In a dramatic turn of events, the SAP advisory board has not renewed Léo Apotheker's contract, forcing him to resign from the board and his role as chief executive.
The result is a shake-up in leadership that will see a return to a joint CEO structure and day-to-day involvement of SAP co-founder Hasso Plattner. But what will this mean for customers?
Apotheker's departure has been linked with SAP's poor financial results and its controversial enterprise support plan. But some believe he was just in the wrong place at the wrong time.
|SAP u-turn on enterprise support|
In July 2008, SAP announced it would replace its standard and premium support plans with a single enterprise support programme and start moving customers to the new plan from January 2009.
The announcement triggered a strong backlash from customers, particularly those on standard support whose support costs would increase almost 30% by 2012, from 17% of the software cost to 22%.
Spurred on by customer anger over the planned price increases, the SAP User Group Executive Network (SUGEN) initiated high-level negotiations with SAP.
In November 2008, SAP announced that after the first price increase to 18.6% in January 2009, further increases would depend on achieving key performance indicators (KPIs) agreed with SUGEN.
In December 2009, SAP postponed the decision on whether or not to go ahead with the planned second price increase for 2010 and said it planned to hold further talks with customers.
In January 2010, SAP made an about-turn and announced it will return to a two-tiered system and reintroduce a standard support option priced at 18% of software cost.
"He entered a down market in charge of a sinking ship," says Ray Wang, partner at consultancy Altimeter Group.
The support plan was underway before Apotheker took over as CEO and the fact that he did not make his numbers can be blamed on the economy, says Gartner analyst Thomas Otter.
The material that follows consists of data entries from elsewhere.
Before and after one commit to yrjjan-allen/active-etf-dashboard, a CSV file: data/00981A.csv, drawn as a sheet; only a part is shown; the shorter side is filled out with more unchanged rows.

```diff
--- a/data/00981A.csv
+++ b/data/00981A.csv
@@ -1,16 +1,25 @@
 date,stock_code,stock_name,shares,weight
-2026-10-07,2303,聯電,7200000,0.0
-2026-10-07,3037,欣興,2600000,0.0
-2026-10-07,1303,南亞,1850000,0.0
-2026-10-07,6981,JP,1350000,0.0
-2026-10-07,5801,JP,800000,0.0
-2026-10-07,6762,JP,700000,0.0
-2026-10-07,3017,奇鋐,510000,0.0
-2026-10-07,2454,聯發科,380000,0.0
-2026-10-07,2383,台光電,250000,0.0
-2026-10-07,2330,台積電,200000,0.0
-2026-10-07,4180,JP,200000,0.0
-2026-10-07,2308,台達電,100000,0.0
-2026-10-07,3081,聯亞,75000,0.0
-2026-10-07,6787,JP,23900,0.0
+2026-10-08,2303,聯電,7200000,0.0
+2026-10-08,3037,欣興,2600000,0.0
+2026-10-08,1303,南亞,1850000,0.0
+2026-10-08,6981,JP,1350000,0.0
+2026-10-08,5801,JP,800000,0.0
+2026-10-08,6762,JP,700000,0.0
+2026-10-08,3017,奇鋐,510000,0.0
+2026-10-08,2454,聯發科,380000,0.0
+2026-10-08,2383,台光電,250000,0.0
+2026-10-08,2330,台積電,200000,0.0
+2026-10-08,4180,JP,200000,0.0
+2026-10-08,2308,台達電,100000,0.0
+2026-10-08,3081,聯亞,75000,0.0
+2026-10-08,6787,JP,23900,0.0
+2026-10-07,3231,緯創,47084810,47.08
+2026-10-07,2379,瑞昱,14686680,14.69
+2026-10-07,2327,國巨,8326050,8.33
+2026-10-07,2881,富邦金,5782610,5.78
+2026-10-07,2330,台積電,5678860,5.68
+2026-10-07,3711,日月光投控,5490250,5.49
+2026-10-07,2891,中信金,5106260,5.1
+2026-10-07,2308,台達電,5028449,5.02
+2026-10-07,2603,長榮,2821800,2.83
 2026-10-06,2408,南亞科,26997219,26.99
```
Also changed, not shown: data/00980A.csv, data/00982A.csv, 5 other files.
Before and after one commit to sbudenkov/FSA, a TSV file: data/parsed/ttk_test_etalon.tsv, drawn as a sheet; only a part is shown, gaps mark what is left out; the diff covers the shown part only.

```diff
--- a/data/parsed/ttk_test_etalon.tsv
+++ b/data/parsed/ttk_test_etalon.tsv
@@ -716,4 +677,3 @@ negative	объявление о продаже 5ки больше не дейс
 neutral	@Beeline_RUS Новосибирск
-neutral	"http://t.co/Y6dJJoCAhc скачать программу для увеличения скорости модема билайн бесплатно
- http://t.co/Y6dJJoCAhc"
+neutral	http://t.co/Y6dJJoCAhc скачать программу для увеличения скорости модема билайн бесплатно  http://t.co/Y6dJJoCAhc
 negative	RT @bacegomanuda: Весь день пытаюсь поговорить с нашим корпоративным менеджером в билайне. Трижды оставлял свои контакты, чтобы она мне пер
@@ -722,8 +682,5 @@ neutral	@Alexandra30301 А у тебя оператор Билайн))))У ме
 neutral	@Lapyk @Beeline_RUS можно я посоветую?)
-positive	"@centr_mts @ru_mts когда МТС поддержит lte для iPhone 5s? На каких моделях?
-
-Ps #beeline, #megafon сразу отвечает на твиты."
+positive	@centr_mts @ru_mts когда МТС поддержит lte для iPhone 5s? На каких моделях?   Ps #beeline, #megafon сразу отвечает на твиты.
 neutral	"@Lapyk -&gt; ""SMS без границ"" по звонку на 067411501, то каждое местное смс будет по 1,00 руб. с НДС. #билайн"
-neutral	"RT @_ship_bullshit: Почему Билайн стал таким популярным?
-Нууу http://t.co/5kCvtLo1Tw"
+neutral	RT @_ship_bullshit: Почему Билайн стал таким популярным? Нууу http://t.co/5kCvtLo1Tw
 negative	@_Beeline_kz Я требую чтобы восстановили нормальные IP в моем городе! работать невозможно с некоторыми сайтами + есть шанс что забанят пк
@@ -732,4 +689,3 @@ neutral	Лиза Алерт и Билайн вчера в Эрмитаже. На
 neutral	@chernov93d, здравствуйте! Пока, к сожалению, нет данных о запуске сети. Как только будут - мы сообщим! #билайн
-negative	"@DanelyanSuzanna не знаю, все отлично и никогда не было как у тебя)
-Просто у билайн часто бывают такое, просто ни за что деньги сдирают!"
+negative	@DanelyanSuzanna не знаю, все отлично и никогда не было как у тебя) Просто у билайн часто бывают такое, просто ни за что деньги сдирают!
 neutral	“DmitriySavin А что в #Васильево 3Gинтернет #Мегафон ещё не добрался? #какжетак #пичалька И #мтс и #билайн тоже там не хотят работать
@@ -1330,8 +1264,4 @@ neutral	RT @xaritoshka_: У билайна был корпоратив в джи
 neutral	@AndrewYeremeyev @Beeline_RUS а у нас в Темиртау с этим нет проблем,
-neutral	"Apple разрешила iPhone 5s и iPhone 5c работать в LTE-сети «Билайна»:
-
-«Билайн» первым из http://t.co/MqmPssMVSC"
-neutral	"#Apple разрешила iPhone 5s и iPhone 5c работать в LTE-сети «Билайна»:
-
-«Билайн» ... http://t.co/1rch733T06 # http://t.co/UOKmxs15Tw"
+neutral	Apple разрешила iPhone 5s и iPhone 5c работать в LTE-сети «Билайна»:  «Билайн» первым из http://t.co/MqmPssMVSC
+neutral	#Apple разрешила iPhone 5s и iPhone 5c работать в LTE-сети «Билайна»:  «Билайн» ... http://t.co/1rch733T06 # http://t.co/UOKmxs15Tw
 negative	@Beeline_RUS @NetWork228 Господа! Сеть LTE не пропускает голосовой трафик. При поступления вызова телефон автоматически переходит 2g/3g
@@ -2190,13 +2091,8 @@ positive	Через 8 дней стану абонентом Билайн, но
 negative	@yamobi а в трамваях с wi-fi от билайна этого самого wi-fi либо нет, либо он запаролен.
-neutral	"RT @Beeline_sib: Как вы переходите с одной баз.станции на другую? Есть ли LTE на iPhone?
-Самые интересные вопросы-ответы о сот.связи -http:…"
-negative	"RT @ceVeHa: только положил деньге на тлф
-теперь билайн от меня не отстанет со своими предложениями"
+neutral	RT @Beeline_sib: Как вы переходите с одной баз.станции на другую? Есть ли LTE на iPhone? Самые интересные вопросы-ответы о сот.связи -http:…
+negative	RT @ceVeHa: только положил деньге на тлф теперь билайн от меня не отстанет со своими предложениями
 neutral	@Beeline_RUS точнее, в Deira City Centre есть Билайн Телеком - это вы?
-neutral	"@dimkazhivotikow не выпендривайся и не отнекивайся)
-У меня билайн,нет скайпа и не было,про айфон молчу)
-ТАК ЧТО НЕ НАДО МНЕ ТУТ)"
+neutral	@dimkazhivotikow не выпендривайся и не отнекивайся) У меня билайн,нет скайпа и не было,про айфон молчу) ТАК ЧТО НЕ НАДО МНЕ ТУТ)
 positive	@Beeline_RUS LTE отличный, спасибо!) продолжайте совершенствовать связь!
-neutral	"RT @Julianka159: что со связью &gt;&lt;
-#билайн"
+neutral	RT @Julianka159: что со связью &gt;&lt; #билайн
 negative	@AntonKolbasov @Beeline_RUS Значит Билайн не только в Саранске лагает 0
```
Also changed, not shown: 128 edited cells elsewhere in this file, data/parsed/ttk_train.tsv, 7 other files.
"His failure as CEO was in not being able to articulate SAP's technology vision clearly," he says.
To redress the problem, SAP is putting joint CEOs Bill McDermott and Jim Hagemann Snabe at the helm, moving CTO Vishal Sikka to the board and returning Plattner to an advisory role.
The new structure offers a lot of promise in restoring the important balance between sales and product, says Alan Bowling, chairman of the SAP UK and Ireland User Group.
"You need great product and you need to sell it well. By selling, I mean explaining products well, highlighting their value and ensuring that value is delivered," he says.
Bowling insists SAP has not lost it way on the technical side under Apotheker's watch, as suggested by some commentators.
Technical developments continue to come from the research teams to support the core product, he says.
These include SAP's enhancement packs, hybrid software-as-a-service, and products integrated with technology acquired from Business Objects.
"I hear a lot of criticism from software industry pundits, but I hear a lot of praise from the real users who know a lot more about the value being delivered," says Bowling.
Above all, the restructure indicates SAP is in the process of correcting itself, says Wang. "What will be key is the speed and clarity of its response."
In evidence of the self-correcting process, Plattner has admitted that SAP made mistakes, including the maintenance support plan, for which he accepted some responsibility.
"We have lost the track here and there. We will change this quickly," he said in a conference call with analysts.
Plattner's admission and recognition of the importance of smaller customers are the strongest indicators so far that the restructure will work to restore customer confidence, says Bowling.
If SAP is as serious about putting its house in order as it claims, customers can expect improved delivery of products, according to a clearer roadmap, and better sales support in explaining the business value of existing and future products.